- Seeking candidates with a customer-centric mindset and high emotional intelligence (EQ)
- Provide in-depth and continuous training during onboarding to allow seamless collaboration
- Make remote leaders available to answer questions and give support and resources necessary for effective teamwork
Career development of remote workers is essential to retain your best staff for longer. In addition to a company’s standard professional development initiatives, organising regular physical meetings where staff collaborate can further enhance their development. Face-to-face meetings also allow remote managers to delegate responsibilities more easily to employees showing leadership potential.
How remote working can increase discrimination and decrease inclusion
Inequality and discrimination have been notable flashpoints in recent years. Women, persons of colour, and ethnic minorities have borne the brunt of systemic discrimination for years having to contend with skewed recruitment, promotions and equality. Despite some progress being made in levelling the playing field, much more remains to be done.
According to research by the Woolf Institute, with remote working lauded as the next normal, there is a real danger that workplace misconceptions will resurface, partly because without workplace interactions, those working remotely tend to socialise within their own ethnic groups, enabling discrimination and rolling back inclusivity. So business leaders need to take proactive measures to ensure all team members, especially minorities, feel part of the remote working team and contribute meaningfully.
How to scale leadership successfully
The sooner leaders come to terms with remote working, the better for their organisations. Building an efficient business model that incorporates seamless remote working will hinge on leaders navigating four key challenges:

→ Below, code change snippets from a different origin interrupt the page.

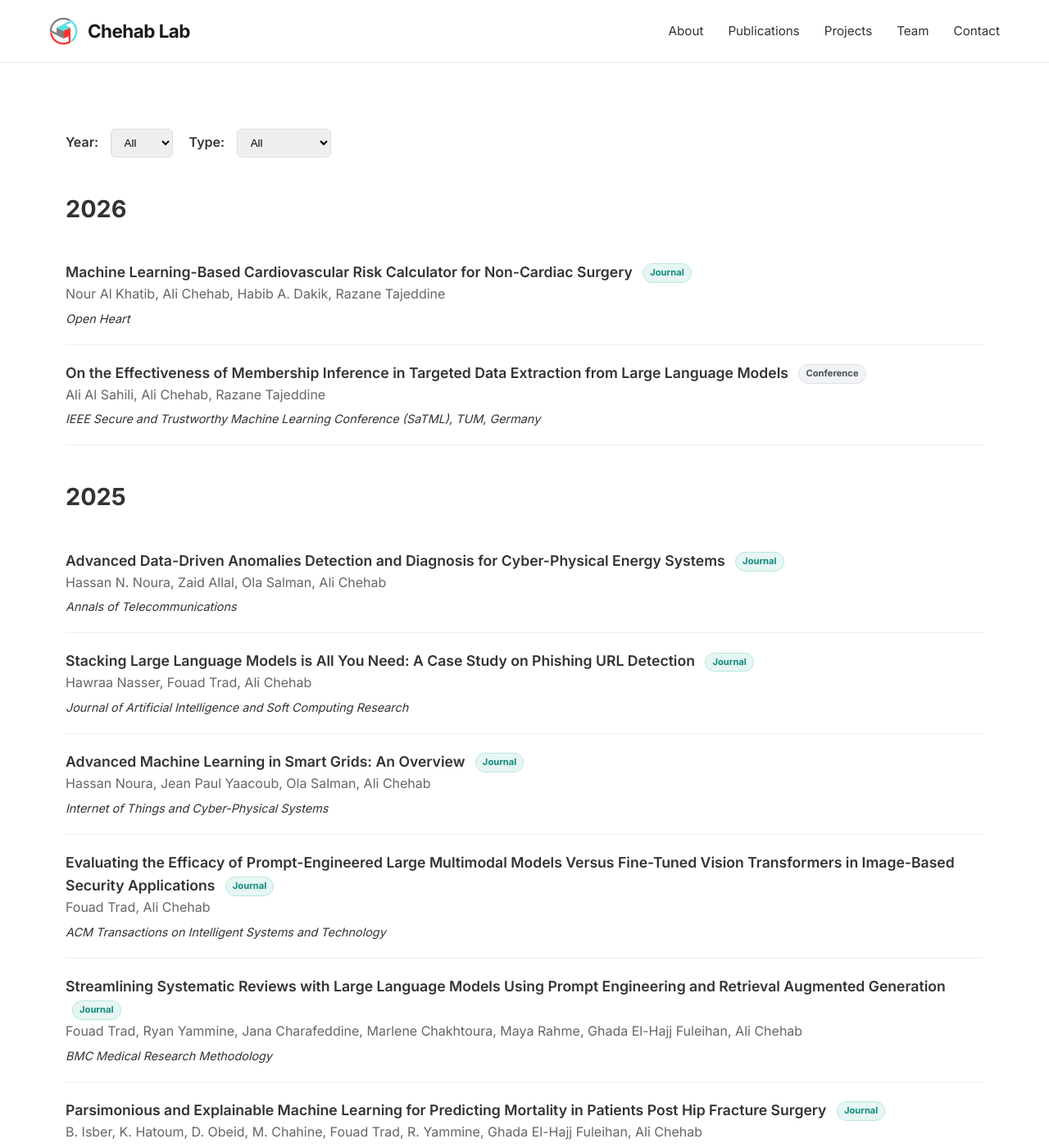
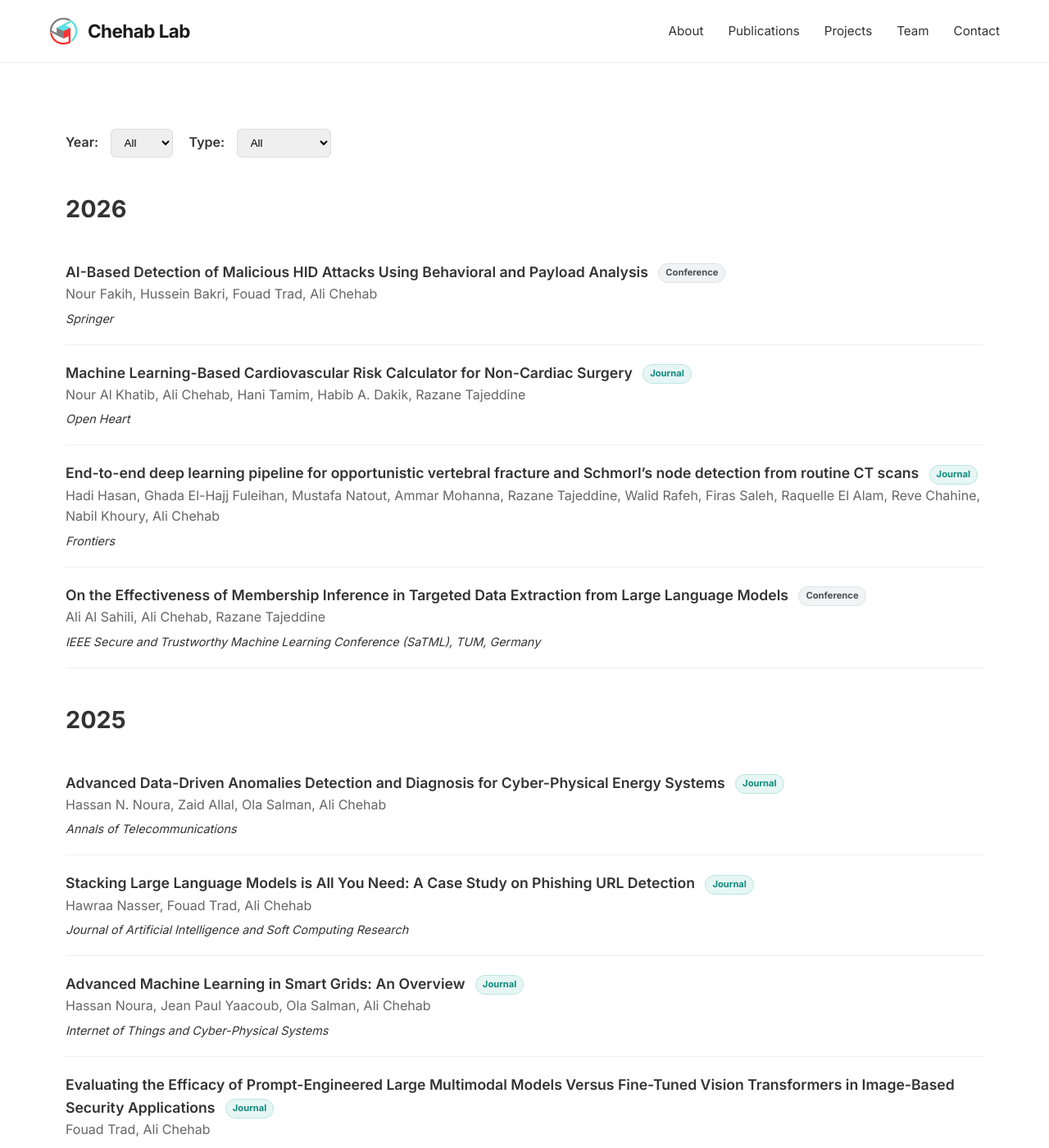
Before and after one commit to Chehab-Lab/Chehab-Lab.github.io, a Jekyll site: the page built from publications.md, in a window 1280 px wide and 1400 px high. Shown: the whole window at 82% size. Built offline with Jekyll 4.4.1, drawn with Linux system fonts in a browser that asks for light colours; some of the changed text lies outside the part shown.

Commit message:
add new publications
Updated author names for several publications and added new entries.

```diff
--- a/_data/publications.yml
+++ b/_data/publications.yml
@@ -1,9 +1,22 @@
 publications:
+- title: "AI-Based Detection of Malicious HID Attacks Using Behavioral and Payload Analysis"
+  publisher: "Springer"
+  authors: "Nour Fakih, Hussein Bakri, Fouad Trad, Ali Chehab "
+  year: "2026"
+  link: "https://doi.org/10.1007/978-3-032-30805-4_10"
+  is_journal: false
 - title: "Machine Learning-Based Cardiovascular Risk Calculator for Non-Cardiac Surgery"
   publisher: "Open Heart"
-  authors: "Nour Al Khatib, Ali Chehab, Habib A. Dakik, Razane Tajeddine"
+  authors: "Nour Al Khatib, Ali Chehab, Hani Tamim, Habib A. Dakik, Razane Tajeddine"
   year: "2026"
   link: "https://doi.org/10.1136/openhrt-2025-003565"
+  is_journal: true
+
+- title: "End-to-end deep learning pipeline for opportunistic vertebral fracture and Schmorl’s node detection from routine CT scans"
+  publisher: "Frontiers"
+  authors: "Hadi Hasan, Ghada El-Hajj Fuleihan, Mustafa Natout, Ammar Mohanna, Razane Tajeddine, Walid Rafeh, Firas Saleh, Raquelle El Alam, Reve Chahine, Nabil Khoury, Ali Chehab"
+  year: "2026"
+  link: "https://doi.org/10.3389/fmscd.2026.1718482"
   is_journal: true
 
 - title: "On the Effectiveness of Membership Inference in Targeted Data Extraction from Large Language Models"
@@ -64,7 +77,7 @@ publications:
 
 - title: "Augmenting a Spine CT Scans Dataset Using VAEs, GANs, and Transfer Learning for Improved Detection of Vertebral Compression Fractures"
   publisher: "Computers in Biology and Medicine"
-  authors: "Zeinal El Kojok, Hadi Al Khansa, Fouad Trad, Ali Chehab"
+  authors: "Zeina El Kojok, Hadi Al Khansa, Fouad Trad, Ali Chehab"
   year: "2025"
   link: "https://doi.org/10.1016/j.compbiomed.2024.109446"
   is_journal: true
@@ -85,14 +98,14 @@ publications:
 
 - title: "Retrieval-Augmented Few-Shot Prompting Versus Fine-Tuning for Code Vulnerability Detection"
   publisher: "International Conference on Foundation and Large Language Models (FLLM), Vienna, Austria"
-  authors: "Fuad Trad, Ali Chehab"
+  authors: "Fouad Trad, Ali Chehab"
   year: "2025"
   link:
   is_journal: false
 
 - title: "CLASP: Cost-Optimized LLM-based Agentic System for Phishing Detection"
   publisher: "5th International Conference on Electrical, Computer and Energy Technologies (ICECET), Paris, France"
-  authors: "Fuad Trad, Ali Chehab"
+  authors: "Fouad Trad, Ali Chehab"
   year: "2025"
   link:
   is_journal: false
@@ -106,7 +119,7 @@ publications:
 
 - title: "Detecting Quishing Attacks with Machine Learning Techniques Through QR Code Analysis"
   publisher: "International Conference on Optimization and Learning (OLA), Dubai"
-  authors: "Fuad Trad, Ali Chehab"
+  authors: "Fouad Trad, Ali Chehab"
   year: "2025"
   link:
   is_journal: false
@@ -127,7 +140,7 @@ publications:
 
 - title: "Manual Prompt Engineering Is Not Dead: A Case Study on Large Language Models for Code Vulnerability Detection with DSPy"
   publisher: "International Conference on Data Science and Machine Learning Applications (CDMA), Riyadh, Saudi Arabia"
-  authors: "Fuad Trad, Ali Chehab"
+  authors: "Fouad Trad, Ali Chehab"
   year: "2025"
   link:
   is_journal: false
```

Humans will remain the most important asset for businesses. Managing people in a distributed model demands imparting different skills and providing a safe working environment in terms of relevant support, motivation, and shared values.
The structure of remote businesses demands a move from large silos to lean, cross-functional teams focused on outcome-based objectives. There also needs to be more clarity on business objectives as remote working will only magnify current misnomers and structural ambiguities.
The success of remote working rides a great deal on technology. Remote leaders should provide employees with the necessary technological support to enable them to perform their work. Cybersecurity measures should also be in place as attacks on a remote system can be devastating to the entire organisation.
Remote leaders need to establish clear workflows for the remote working teams. The clarification of remote working processes is crucial to forestalling unnecessary back and forth that might result in conflicts. Leaders should also be ready to deal with emerging issues brought about by the transition.
Dealing with the above challenges demands a high degree of ingenuity and innovation. Business leaders must summon their best thinking caps to avoid losing grip of their distributed teams. Consider these four techniques to get started:
- Establish what is expected of employees. Set clear goals, responsibilities and policies of remote work to guide employees of what is expected of them.
- Give employees access to all that they need to do their work. This can be achieved by introducing smart user permissions so employees can collaborate without bottlenecks.
- Besides access to resources, leaders should ensure employees are able to share resources and collaborate securely without compromising the company’s data or repeating tasks already done by others.
- Remote workers need to have safe, fast, and secure channels to keep in touch with colleagues. Communication among distributed workers allows for seamless collaboration as answers to questions are swiftly provided.
Remote working is here to stay, and business leaders need to put in place mechanisms of making it work for their organisations. Losing grip of distributed teams is too grim to be contemplated and entirely avoidable.